> [TASK DESCRIPTION] Answer with a bare number: the count of lines in the records below that have the word "color".

[Items listed in a dataset]
============
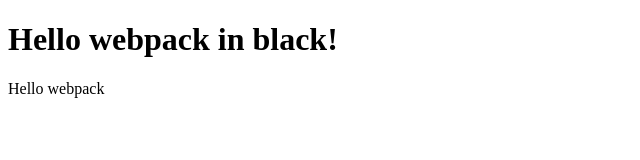
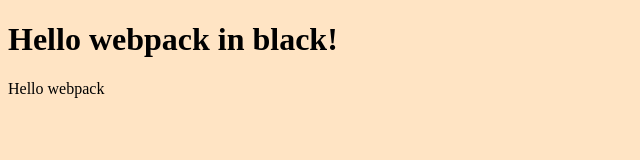
Before and after one commit to DejazmachMolla/Webpack-Setup, a website built with webpack: page src/index.html in a window 1280 px wide. Shown: the whole page, without its empty margins (0-640 px from the left). Built offline with nearby package versions, Linux system fonts and the light colour scheme.

Commit message:
Configured Linters

```diff
--- a/src/index.html
+++ b/src/index.html
@@ -2,6 +2,7 @@
 <html lang="en">
 <head>
     <meta charset="UTF-8">
+    <meta http-equiv="X-UA-Compatible" content="IE=edge">
     <meta name="viewport" content="width=device-width, initial-scale=1.0">
     <title>Wbpack Exercise</title>
 </head>
--- a/src/style.css
+++ b/src/style.css
@@ -1,3 +1,3 @@
 body {
-  background-color: bispique;
+  background-color: bisque;
 }
--- a/webpack.config.js
+++ b/webpack.config.js
@@ -9,13 +9,13 @@
   },
   plugins: [
     new HtmlWebpackPlugin({
-      template: './src/index.html'
+      template: './src/index.html',
     }),
   ],
   output: {
     filename: '[name].js',
     path: path.resolve(__dirname, 'dist'),
-    clean: true
+    clean: true,
   },
   optimization: {
     runtimeChunk: 'single',
```
Also changed, not shown: package.json (+10 -1 lines), README.md, 1 other file.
============
> [OUTPUT FOR THIS EXERCISE] 2